Fourteen Jewish members of the Carter Center in Atlanta resigned to protest the former president’s book blaming Israel for the failure of Middle East peace efforts.

In a letter to Carter obtained by JTA, the group wrote Thursday that he had abandoned his role as peace broker in favor of malicious partisan advocacy, portraying the conflict as a “purely one-sided affair” which Israel bears full responsibility for resolving.

“This is not the Carter Center or the Jimmy Carter we came to respect and support,” the letter said.

“Therefore it is with sadness and regret that we hereby tender our resignation from the Board of Councilors of the Carter Center effective immediately.”

(c) Rabbi Jason Miller | | Twitter: @RabbiJason |
Antisemitism Israel Politics World Events Zionism

Jimmy Carter’s Maps Questioned by Dennis Ross

Jimmy-Carter-Israel-MapIn a NY Times article, former Ambassador Dennis Ross raises some serious criticism of Jimmy Carter’s use of maps in his new book “Palestine Peace Not Apartheid.” Of course, Ross is not the first to criticize Carter for the way he uses the maps (or where he got them) to make his argument.
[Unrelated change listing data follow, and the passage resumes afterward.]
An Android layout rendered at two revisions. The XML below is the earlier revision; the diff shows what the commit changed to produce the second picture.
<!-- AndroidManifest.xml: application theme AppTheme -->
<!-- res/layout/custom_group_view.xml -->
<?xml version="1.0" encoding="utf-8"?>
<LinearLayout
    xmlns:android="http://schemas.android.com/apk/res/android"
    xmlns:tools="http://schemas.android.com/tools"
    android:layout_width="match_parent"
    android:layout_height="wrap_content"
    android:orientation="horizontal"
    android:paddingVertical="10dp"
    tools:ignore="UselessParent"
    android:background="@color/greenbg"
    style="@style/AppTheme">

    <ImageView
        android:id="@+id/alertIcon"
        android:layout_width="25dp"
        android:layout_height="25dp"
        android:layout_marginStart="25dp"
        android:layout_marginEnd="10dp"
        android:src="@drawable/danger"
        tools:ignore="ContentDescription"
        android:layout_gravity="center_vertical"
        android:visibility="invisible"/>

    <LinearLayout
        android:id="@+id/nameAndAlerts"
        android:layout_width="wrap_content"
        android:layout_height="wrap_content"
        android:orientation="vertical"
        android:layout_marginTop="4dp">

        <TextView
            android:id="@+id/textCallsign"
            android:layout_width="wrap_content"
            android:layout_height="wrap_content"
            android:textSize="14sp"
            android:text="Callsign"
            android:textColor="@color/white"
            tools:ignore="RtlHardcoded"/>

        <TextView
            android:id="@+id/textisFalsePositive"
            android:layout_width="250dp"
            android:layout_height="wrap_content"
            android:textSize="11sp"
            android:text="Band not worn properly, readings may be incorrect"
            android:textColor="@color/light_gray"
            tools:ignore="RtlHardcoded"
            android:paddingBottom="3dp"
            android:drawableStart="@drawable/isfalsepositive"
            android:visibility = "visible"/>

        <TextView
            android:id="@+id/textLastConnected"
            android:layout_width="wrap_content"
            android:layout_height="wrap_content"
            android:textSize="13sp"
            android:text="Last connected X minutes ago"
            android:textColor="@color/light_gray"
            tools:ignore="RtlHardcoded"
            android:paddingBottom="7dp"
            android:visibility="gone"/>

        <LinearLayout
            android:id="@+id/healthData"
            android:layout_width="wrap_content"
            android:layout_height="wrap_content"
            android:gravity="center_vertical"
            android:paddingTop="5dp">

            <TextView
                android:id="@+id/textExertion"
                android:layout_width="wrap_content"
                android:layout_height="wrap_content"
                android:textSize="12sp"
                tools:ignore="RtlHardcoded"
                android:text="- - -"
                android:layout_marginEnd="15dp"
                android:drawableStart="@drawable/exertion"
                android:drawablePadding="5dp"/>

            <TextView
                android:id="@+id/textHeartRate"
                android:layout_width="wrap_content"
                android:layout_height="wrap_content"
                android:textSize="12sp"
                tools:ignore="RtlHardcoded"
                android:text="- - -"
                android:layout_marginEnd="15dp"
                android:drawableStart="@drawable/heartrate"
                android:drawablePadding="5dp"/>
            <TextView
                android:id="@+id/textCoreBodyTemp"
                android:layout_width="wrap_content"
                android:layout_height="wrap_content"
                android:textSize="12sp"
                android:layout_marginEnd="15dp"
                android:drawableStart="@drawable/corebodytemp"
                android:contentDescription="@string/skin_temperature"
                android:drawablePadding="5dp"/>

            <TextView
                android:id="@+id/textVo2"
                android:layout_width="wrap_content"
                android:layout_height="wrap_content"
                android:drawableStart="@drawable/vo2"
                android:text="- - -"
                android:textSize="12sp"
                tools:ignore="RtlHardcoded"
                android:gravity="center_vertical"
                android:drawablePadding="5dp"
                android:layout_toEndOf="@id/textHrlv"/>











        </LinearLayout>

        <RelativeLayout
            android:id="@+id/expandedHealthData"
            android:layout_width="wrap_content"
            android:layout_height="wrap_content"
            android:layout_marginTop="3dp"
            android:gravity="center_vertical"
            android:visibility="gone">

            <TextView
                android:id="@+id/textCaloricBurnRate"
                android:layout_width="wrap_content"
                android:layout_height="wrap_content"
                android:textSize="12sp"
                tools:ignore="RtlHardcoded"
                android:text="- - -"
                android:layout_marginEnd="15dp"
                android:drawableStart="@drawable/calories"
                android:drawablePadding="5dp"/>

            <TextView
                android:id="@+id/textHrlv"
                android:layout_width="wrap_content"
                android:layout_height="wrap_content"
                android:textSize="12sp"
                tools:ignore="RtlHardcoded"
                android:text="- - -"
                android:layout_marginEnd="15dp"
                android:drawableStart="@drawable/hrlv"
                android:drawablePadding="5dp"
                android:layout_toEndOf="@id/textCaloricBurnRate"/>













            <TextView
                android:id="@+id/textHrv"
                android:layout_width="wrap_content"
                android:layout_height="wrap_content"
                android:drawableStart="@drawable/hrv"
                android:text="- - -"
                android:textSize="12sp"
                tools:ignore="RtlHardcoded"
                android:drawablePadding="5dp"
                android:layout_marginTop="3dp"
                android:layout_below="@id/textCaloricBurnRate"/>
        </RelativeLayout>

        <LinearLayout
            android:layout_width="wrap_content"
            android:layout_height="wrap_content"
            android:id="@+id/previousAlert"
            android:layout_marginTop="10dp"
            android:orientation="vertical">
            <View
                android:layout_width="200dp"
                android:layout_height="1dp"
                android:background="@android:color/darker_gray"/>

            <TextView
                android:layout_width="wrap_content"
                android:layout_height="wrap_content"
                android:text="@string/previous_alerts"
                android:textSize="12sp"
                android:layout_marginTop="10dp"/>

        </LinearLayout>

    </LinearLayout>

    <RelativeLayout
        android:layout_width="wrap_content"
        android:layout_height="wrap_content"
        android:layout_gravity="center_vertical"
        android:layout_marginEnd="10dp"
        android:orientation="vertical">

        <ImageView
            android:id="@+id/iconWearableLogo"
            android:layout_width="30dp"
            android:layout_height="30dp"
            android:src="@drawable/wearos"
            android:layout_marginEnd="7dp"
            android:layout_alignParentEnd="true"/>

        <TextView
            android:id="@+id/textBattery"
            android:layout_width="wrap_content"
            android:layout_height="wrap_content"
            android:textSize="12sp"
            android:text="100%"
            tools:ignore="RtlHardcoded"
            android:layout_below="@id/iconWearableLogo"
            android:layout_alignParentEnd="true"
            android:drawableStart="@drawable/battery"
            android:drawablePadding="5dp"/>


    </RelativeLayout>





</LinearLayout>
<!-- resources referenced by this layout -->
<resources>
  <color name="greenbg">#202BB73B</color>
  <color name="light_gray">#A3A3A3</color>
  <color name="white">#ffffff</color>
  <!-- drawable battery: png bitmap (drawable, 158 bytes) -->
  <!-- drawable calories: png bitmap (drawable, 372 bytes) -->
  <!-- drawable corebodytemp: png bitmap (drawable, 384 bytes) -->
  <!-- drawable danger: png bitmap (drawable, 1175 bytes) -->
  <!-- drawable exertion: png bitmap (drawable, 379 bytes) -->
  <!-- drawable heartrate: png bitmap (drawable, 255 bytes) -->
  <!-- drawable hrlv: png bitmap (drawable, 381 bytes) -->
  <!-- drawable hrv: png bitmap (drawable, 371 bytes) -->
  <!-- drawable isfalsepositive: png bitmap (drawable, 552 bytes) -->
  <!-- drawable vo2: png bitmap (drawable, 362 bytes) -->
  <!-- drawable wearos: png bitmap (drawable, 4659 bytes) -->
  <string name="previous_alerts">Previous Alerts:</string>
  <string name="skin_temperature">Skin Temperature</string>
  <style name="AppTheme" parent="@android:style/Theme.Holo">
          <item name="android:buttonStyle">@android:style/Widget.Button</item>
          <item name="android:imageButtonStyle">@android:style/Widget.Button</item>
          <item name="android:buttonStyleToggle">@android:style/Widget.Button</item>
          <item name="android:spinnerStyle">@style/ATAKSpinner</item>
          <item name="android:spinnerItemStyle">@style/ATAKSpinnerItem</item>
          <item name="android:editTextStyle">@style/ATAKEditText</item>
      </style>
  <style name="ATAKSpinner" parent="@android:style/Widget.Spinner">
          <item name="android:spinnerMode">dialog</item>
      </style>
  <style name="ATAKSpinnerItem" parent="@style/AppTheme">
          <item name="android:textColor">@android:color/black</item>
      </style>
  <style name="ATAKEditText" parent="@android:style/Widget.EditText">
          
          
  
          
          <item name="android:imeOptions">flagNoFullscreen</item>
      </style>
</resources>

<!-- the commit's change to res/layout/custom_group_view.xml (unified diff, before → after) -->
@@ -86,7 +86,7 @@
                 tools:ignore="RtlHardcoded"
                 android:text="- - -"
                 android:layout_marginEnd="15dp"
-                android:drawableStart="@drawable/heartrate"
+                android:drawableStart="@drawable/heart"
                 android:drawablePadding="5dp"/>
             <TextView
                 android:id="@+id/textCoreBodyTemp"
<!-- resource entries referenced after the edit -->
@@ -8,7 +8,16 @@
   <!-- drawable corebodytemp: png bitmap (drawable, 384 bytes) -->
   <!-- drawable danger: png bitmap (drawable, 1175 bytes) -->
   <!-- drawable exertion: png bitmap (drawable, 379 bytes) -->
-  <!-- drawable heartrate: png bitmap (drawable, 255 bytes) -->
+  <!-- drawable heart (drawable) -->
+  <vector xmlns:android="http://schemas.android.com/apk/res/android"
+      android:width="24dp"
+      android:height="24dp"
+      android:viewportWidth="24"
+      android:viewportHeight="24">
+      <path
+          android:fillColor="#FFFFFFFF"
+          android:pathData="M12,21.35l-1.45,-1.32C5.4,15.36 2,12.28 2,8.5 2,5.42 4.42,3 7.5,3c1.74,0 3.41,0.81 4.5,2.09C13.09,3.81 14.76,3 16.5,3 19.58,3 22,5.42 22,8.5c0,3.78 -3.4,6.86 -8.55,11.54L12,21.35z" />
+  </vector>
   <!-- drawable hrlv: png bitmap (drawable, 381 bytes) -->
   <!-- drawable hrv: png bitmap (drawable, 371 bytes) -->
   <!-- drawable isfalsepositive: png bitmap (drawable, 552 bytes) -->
Prof. Alan Dershowitz (see his article in the Boston Globe) has offered to debate Carter about his arguments in the book, but Carter has refused the challenge.

Here is the Ross op-ed from the New York Times:

Don’t Play with Maps
By Dennis Ross

I became embroiled in a controversy with former President Jimmy Carter over the use of two maps in his recent book, “Palestine Peace Not Apartheid.” While some criticized what appeared to be the misappropriation of maps I had commissioned for my book, “The Missing Peace,” my concern was always different.

I was concerned less with where the maps had originally come from — Mr. Carter has said that he used an atlas that was published after my book appeared — and more with how they were labeled. To my mind, Mr. Carter’s presentation badly misrepresents the Middle East proposals advanced by President Bill Clinton in 2000, and in so doing undermines, in a small but important way, efforts to bring peace to the region.

In his book, Mr. Carter juxtaposes two maps labeled the “Palestinian Interpretation of Clinton’s Proposal 2000” and “Israeli Interpretation of Clinton’s Proposal 2000.”

The problem is that the “Palestinian interpretation” is actually taken from an Israeli map presented during the Camp David summit meeting in July 2000, while the “Israeli interpretation” is an approximation of what President Clinton subsequently proposed in December of that year. Without knowing this, the reader is left to conclude that the Clinton proposals must have been so ambiguous and unfair that Yasir Arafat, the Palestinian leader, was justified in rejecting them. But that is simply untrue. [more]

(c) Rabbi Jason Miller | | Twitter: @RabbiJason |